Every line below that contains "other" is to be copied.

# # #

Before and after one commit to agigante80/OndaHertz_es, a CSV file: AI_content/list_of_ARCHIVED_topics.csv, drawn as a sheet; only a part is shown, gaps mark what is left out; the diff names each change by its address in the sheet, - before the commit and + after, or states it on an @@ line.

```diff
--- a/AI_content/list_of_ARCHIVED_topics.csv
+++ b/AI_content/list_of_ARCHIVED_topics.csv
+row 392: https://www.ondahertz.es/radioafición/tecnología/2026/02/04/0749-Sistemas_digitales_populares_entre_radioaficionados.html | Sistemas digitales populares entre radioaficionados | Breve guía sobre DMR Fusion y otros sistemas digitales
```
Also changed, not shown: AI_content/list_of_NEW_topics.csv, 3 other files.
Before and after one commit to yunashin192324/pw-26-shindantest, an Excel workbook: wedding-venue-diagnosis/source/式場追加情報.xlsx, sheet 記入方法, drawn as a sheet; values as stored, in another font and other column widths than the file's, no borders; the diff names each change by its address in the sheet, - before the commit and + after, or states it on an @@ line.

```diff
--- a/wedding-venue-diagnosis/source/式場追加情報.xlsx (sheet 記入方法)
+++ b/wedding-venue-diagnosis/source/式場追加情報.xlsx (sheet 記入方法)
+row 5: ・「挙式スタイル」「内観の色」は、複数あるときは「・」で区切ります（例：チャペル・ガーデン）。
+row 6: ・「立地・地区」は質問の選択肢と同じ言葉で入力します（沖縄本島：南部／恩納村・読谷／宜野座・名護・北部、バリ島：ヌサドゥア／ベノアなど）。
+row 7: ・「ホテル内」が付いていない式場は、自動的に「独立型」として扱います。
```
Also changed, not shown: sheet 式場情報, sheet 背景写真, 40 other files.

# # #

— Problem solution —
Also changed, not shown: AI_content/list_of_NEW_topics.csv, 3 other files.
Before and after one commit to yunashin192324/pw-26-shindantest, an Excel workbook: wedding-venue-diagnosis/source/式場追加情報.xlsx, sheet 記入方法, drawn as a sheet; values as stored, in another font and other column widths than the file's, no borders; the diff names each change by its address in the sheet, - before the commit and + after, or states it on an @@ line.
Also changed, not shown: sheet 式場情報, sheet 背景写真, 40 other files.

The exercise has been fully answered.